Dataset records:
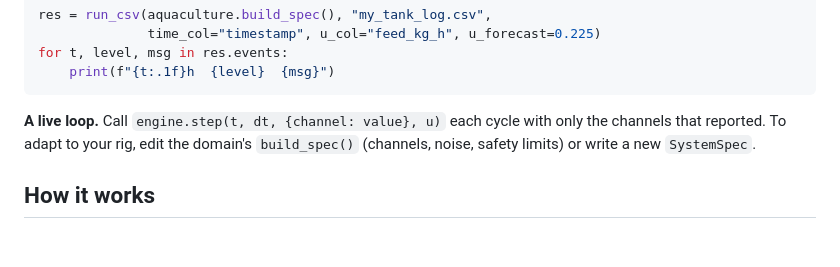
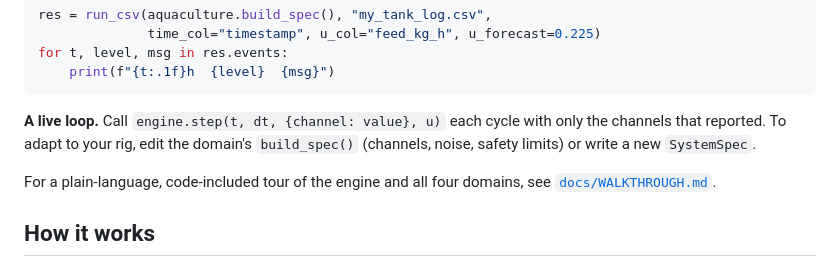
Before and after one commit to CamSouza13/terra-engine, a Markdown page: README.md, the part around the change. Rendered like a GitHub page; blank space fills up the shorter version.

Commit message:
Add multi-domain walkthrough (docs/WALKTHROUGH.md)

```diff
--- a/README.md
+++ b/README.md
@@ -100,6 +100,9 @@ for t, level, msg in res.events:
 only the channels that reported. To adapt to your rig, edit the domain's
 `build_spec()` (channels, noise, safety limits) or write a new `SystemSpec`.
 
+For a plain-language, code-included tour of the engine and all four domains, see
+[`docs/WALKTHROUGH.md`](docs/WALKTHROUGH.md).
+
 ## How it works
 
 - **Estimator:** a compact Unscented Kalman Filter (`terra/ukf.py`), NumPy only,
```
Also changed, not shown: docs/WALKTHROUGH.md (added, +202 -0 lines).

---

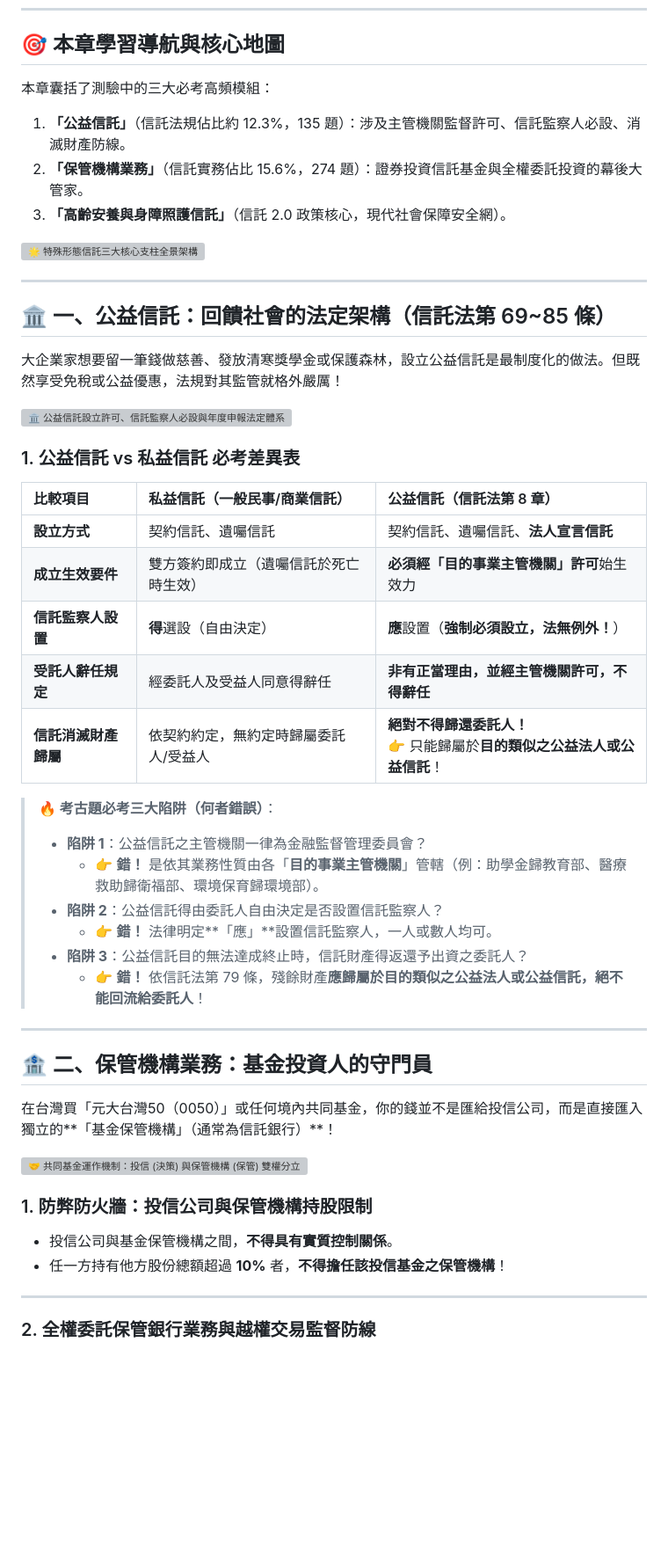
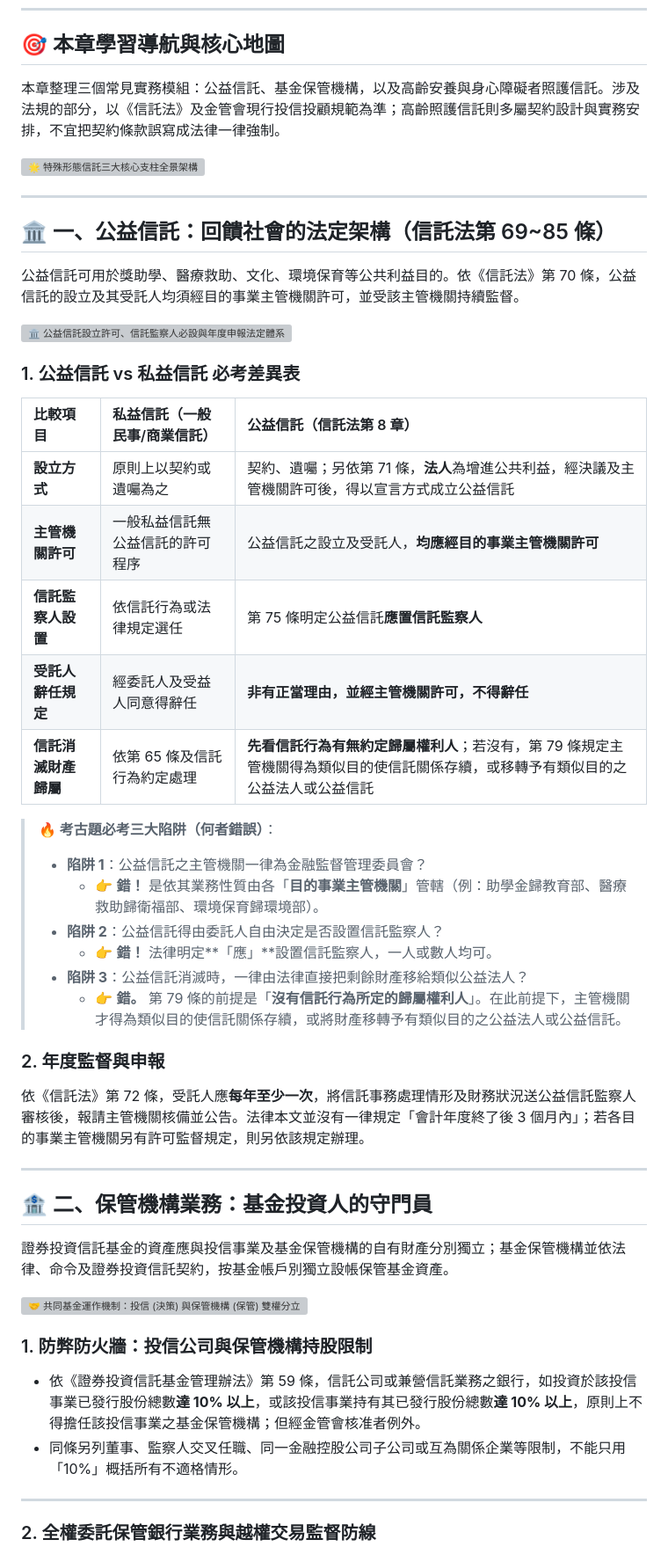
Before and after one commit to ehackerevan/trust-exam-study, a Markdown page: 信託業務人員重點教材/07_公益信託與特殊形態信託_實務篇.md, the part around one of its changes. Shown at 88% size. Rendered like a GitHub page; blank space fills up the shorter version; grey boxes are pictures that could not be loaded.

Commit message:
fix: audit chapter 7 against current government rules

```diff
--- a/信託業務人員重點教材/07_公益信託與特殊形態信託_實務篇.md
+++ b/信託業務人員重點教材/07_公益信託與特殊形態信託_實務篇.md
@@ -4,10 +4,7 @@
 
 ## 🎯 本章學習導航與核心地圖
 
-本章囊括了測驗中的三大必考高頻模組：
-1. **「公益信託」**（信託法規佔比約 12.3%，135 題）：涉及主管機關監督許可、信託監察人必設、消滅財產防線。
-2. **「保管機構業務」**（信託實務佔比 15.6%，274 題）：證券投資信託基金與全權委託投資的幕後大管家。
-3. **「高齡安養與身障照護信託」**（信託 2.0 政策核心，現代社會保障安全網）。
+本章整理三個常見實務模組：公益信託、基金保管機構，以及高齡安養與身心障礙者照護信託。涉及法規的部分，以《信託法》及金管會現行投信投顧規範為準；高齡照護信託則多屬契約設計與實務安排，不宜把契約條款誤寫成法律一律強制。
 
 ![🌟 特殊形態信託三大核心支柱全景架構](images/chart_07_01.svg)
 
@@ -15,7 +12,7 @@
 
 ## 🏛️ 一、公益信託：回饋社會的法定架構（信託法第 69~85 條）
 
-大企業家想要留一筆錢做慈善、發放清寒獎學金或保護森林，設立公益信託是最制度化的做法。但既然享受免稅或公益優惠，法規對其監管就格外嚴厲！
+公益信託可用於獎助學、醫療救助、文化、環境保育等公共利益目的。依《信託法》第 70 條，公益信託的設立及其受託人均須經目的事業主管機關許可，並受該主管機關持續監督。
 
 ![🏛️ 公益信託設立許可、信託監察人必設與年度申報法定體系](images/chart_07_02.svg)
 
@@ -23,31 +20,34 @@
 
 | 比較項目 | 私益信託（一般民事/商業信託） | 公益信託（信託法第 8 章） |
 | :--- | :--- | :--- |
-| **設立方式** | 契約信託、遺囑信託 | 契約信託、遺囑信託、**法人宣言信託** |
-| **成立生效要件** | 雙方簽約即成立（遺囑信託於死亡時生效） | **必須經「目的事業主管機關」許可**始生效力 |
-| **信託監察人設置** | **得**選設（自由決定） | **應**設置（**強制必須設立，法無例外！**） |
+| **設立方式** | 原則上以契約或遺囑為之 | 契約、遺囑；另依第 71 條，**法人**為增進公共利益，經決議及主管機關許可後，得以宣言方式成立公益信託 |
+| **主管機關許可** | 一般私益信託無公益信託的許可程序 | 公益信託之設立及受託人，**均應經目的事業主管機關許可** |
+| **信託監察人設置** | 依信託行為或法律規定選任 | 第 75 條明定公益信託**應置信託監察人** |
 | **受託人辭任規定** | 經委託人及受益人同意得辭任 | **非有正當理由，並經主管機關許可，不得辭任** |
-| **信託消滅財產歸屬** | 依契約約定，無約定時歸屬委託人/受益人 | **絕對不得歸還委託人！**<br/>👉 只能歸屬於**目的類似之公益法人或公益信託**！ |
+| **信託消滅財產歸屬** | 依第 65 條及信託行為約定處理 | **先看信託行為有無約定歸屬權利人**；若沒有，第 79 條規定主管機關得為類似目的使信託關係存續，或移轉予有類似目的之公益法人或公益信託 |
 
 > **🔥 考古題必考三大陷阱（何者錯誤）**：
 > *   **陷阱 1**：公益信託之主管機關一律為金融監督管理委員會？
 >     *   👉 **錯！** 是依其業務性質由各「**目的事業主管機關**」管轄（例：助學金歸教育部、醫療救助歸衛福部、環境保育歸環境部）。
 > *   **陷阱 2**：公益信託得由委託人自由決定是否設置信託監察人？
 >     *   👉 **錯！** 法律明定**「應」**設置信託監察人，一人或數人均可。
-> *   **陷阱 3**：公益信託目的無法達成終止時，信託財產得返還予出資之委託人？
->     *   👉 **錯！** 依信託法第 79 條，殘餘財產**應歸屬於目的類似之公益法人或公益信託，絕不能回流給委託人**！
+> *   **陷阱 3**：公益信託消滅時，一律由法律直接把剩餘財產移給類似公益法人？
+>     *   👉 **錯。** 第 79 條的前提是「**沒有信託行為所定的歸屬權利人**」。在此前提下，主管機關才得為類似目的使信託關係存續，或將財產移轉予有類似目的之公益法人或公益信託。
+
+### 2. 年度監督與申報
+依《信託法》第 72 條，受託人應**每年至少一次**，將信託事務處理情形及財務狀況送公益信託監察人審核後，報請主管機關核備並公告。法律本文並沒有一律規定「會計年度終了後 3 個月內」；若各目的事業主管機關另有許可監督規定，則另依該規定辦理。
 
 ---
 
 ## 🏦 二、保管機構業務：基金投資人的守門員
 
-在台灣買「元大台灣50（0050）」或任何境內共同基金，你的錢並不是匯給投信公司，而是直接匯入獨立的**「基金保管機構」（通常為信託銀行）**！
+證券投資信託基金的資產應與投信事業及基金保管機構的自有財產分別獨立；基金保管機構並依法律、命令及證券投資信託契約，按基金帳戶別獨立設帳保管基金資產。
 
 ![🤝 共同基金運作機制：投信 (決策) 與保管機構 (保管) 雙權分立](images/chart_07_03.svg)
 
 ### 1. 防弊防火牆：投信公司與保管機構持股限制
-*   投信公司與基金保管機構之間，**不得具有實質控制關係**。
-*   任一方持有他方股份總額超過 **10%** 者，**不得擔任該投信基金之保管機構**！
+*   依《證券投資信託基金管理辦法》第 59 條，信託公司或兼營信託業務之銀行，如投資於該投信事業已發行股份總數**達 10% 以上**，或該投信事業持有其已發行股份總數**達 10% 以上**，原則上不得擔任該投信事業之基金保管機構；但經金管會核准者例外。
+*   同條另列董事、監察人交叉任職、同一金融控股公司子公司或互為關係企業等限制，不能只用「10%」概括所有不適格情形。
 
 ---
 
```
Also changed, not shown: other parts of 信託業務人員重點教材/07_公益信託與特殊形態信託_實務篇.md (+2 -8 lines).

==

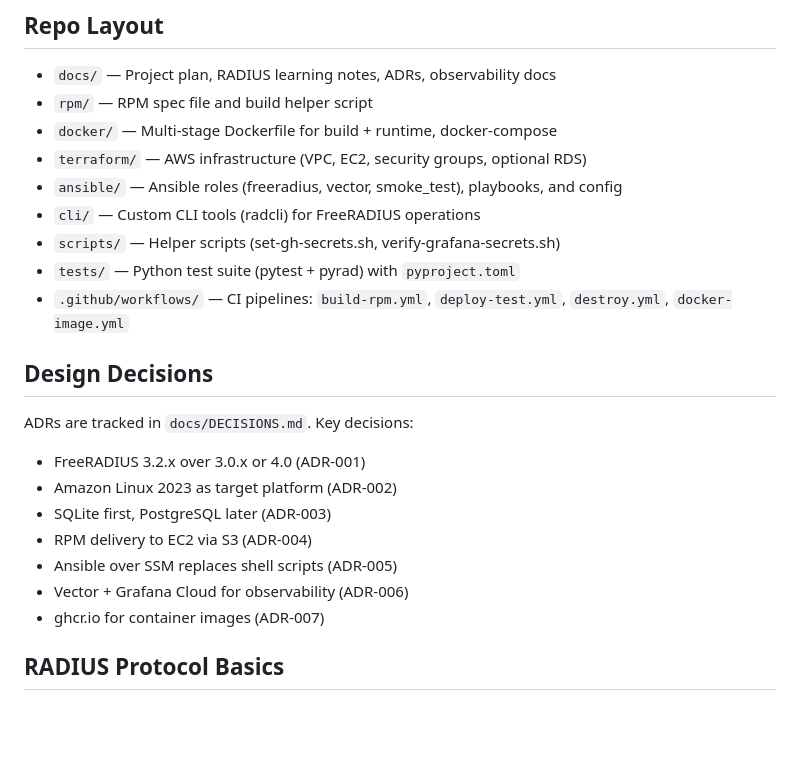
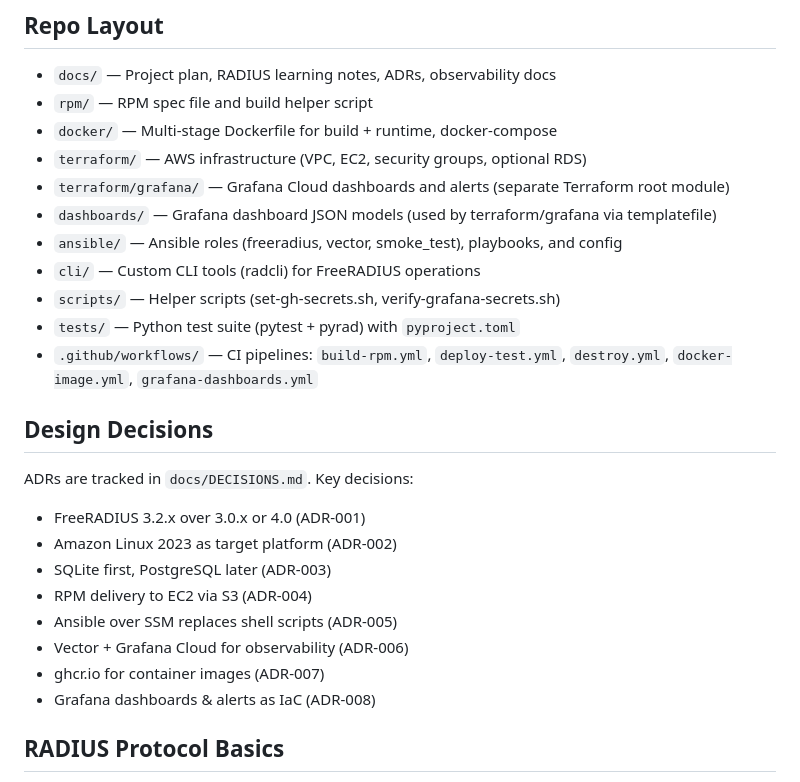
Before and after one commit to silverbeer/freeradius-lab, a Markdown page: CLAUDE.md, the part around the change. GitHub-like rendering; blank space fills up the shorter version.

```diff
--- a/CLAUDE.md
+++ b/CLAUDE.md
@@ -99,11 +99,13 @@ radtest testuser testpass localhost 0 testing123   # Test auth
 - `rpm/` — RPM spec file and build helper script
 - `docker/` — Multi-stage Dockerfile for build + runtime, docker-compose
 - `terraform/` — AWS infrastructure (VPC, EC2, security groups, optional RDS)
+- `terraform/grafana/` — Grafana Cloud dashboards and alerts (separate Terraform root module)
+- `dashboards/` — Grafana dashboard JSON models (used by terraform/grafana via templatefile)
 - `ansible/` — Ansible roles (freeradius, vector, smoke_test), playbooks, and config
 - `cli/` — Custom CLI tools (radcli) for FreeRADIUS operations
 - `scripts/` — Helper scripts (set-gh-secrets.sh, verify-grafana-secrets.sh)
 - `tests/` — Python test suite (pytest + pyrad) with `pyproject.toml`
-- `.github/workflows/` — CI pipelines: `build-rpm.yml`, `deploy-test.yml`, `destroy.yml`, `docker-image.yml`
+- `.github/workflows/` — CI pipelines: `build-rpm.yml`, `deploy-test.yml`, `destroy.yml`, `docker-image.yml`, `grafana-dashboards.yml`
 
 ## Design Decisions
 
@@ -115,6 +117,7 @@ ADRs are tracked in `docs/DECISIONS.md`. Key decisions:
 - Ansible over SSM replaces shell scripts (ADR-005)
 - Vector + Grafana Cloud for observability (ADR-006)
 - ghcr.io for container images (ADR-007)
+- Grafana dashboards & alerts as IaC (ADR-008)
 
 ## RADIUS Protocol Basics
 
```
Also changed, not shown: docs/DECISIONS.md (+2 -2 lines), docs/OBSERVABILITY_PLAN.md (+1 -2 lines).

**Activity:** For the word "images", work out how many lines of the entries contain it, and state the number alone.

**Completed exercise:** 4